Ann Soule, water resources specialist for the City of Sequim, will describe future water availability on the North Olympic Peninsula. Based on future weather predictions with drier, warmer summers and wetter winters, Ms. Soule concludes that we should “harness all possible sources of water for our water-dependent region.” She has worked extensively on surface water and stormwater, and water quantity and quality issues in the Dungeness watershed and Clallam County—and will explore potential relationships between freshwater supplies and marine resources.
Following the presentations a panel will engage the audience in a discussion about ocean acidification and water availability on the North Olympic Peninsula.
This project has been funded wholly or in part by the US EPA under Assistance Agreement PCOOJ90301.
Photos from the event:
OCA member Bob Lynette will be the guest speaker at the Sequim Science Café at 6:30 PM Tuesday evening, February 10th, at the Paradise Restaurant, 703 N. Sequim Ave. in Sequim. Admission is free with food and beverages available.
Bob will speak about Climate Change on the Olympic Peninsula – what we are already seeing, and what we can expect in the future.
The Sequim Science Café is a production of the Sequim Education Foundation. It presents expert speakers on topics in science, technology, engineering and mathematics.
Bob Lynette has taught accredited courses on Climate Change, Renewable Energy, and Sustainability for Antioch and Seattle Universities. He founded and managed a renewable energy consulting company and has worked in India, Nepal, and China on village electrification using renewable energy.
OCA has developed a slide presentation describing:
- What residents can expect as climate change takes hold on the North Olympic Peninsula.
- What our state and local decision makers are doing to address climate change.

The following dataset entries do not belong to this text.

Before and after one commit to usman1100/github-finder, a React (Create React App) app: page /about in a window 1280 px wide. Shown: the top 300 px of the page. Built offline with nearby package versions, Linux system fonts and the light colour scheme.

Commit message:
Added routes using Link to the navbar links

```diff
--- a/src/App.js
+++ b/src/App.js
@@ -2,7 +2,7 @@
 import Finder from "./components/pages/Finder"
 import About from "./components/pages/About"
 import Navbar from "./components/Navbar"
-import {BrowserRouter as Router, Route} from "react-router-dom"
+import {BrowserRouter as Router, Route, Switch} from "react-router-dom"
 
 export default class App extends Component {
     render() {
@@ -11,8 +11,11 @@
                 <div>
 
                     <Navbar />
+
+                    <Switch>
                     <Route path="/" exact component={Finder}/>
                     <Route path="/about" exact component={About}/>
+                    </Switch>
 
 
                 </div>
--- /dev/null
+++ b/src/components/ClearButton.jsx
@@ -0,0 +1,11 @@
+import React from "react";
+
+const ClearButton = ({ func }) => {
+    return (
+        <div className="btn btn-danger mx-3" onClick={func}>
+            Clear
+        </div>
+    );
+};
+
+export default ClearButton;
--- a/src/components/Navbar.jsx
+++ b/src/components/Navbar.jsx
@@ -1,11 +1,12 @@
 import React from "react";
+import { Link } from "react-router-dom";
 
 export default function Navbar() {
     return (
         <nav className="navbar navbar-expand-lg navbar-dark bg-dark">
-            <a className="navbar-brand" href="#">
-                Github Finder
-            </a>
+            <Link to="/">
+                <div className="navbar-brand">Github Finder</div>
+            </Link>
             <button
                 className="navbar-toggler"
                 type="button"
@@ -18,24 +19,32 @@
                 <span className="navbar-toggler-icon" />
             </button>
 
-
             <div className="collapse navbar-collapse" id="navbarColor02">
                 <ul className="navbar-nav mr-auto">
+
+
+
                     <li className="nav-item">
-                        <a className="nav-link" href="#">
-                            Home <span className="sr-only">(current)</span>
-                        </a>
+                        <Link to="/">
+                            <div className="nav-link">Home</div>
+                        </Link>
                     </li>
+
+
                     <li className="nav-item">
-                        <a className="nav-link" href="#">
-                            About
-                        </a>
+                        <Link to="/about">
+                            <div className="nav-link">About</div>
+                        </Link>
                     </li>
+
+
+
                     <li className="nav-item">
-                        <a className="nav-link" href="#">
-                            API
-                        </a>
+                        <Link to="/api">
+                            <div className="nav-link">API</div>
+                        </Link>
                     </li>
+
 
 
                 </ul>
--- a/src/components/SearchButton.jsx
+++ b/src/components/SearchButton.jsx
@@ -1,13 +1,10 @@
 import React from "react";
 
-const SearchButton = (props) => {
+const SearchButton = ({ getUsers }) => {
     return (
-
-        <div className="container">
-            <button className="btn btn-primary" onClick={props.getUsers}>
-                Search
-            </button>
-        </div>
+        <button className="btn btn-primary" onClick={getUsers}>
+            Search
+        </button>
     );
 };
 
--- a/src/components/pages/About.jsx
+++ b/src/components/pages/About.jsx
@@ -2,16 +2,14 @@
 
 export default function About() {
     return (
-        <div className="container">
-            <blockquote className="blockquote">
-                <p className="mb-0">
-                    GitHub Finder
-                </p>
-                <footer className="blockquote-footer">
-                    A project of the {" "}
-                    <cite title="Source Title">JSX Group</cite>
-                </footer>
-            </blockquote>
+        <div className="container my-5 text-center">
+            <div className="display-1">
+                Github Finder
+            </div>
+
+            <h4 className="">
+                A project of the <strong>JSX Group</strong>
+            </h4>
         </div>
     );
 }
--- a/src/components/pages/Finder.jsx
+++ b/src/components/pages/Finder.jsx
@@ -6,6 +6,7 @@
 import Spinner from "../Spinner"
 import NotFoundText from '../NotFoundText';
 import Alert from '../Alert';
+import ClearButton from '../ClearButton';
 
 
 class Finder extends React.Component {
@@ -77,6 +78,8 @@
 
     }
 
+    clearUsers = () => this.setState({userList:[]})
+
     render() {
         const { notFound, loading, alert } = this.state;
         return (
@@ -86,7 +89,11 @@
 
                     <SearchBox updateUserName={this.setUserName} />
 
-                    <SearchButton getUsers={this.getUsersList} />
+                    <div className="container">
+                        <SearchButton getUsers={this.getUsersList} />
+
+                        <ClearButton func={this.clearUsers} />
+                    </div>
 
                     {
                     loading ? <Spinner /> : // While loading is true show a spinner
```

- What more can be done to reduce the impacts and prepare for the effects.
This presentation is available to all groups on the North Peninsula; contact us for details.